___ EXTRACTED RECORDS

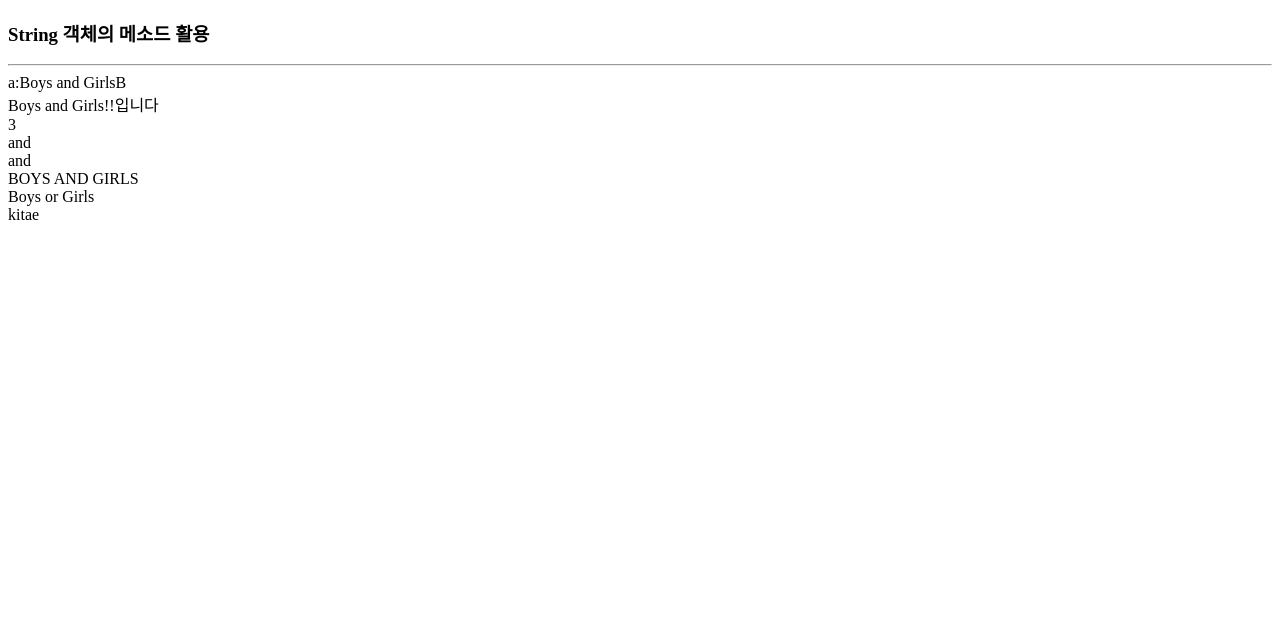
Repository: luna2222/web
Page: 02.JavaScript/WebContent/chap2/02_07String.html
The author's editor kept a copy of each file at every save. The page is drawn from the files as they stood at one save, then again after the next save.
The browser window is 1280 px wide. The pictures show the whole page.

Above is the page before, as saved 2019-02-22 06:19:26.
Console error: TypeError: a.splilt is not a function

### 02.JavaScript/WebContent/chap2/02_07String.html
<!DOCTYPE html>
<html>
<head>
<meta charset="UTF-8">
<title>String 객체의 메소드 활용</title>
</head>
<body>
	<h3> String 객체의 메소드 활용</h3>
	<hr>
	<script >
	  var a =new String("Boys and Girls");
	  var b="!!";
	  document.write("a:"+a+ "<br");
	  document.write("b: "+b+"<br>");

	  document.write(a.charAt(0)+"<br>" );
	  document.write(a.concat(b,"입니다")+"<br> ");
	  document.write(a.indexOf("s")+"<br> ");
	  document.write(a.slice(5,8)+"<br> ");
	  document.write(a.substr(5,3)+"<br> ");
	  document.write(a.toUpperCase()+"<br> ");
	  document.write(a.replace("and","or")+"<br> ");
	  document.write("  kitae ".trim()+"<br><br> ")
	  var sub= a.splilt("");
	  document.write(" a를  빈칸으로 분리<br>");
	   	 for (var i=0; i<sub.length; i++)
	   		 document.write("sub "+i+"="+sub[i]+"<br>");

	  document.write("<hr>String 메소드를 실행후a 와 b변함 없음<br> ");
	  document.write("a:"+a+"<br>");
	  document.write("b: "+b+"<br>");
	</script>

</body>
</html>

After the next save:
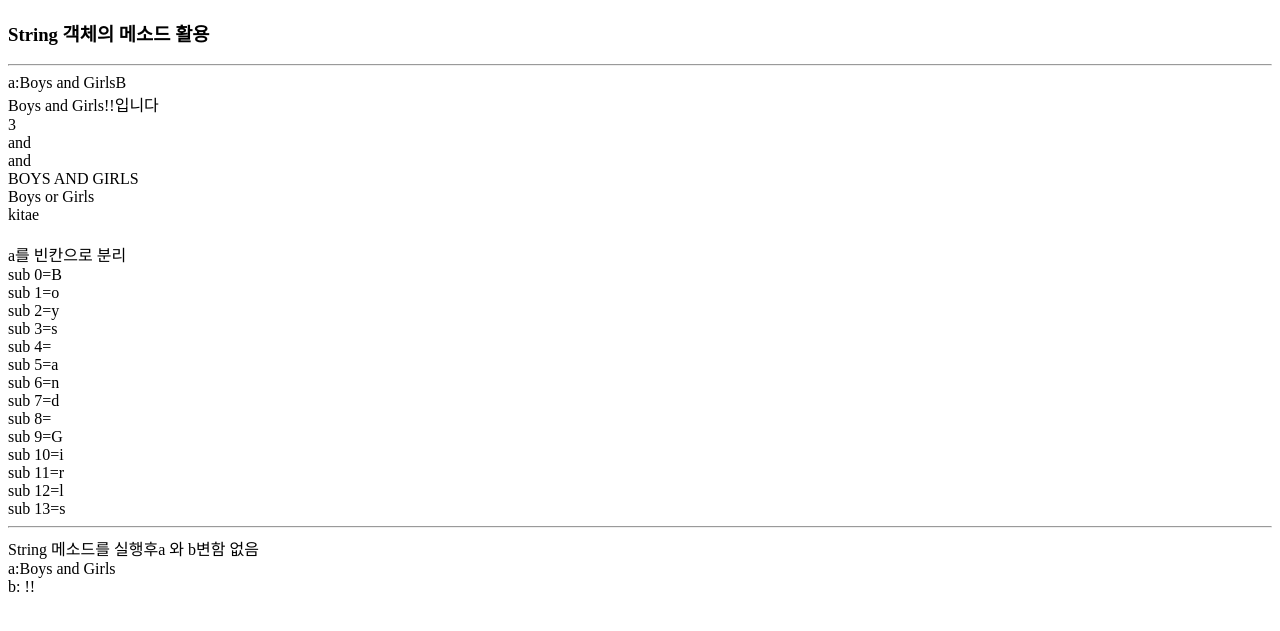
The error is gone.
Saved 37 s later.
--- a/02.JavaScript/WebContent/chap2/02_07String.html
+++ b/02.JavaScript/WebContent/chap2/02_07String.html
@@ -21,7 +21,7 @@
 	  document.write(a.toUpperCase()+"<br> ");
 	  document.write(a.replace("and","or")+"<br> ");
 	  document.write("  kitae ".trim()+"<br><br> ")
-	  var sub= a.splilt("");
+	  var sub= a.split("");
 	  document.write(" a를  빈칸으로 분리<br>");
 	   	 for (var i=0; i<sub.length; i++)
 	   		 document.write("sub "+i+"="+sub[i]+"<br>");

______

▶ _EXERCISE PROMPT_: In which lines of the records does the word "html" appear? Copy each of them.

▶ _WRITTEN RESPONSE_:
Page: 02.JavaScript/WebContent/chap2/02_07String.html
### 02.JavaScript/WebContent/chap2/02_07String.html
<!DOCTYPE html>
<html>
</html>
--- a/02.JavaScript/WebContent/chap2/02_07String.html
+++ b/02.JavaScript/WebContent/chap2/02_07String.html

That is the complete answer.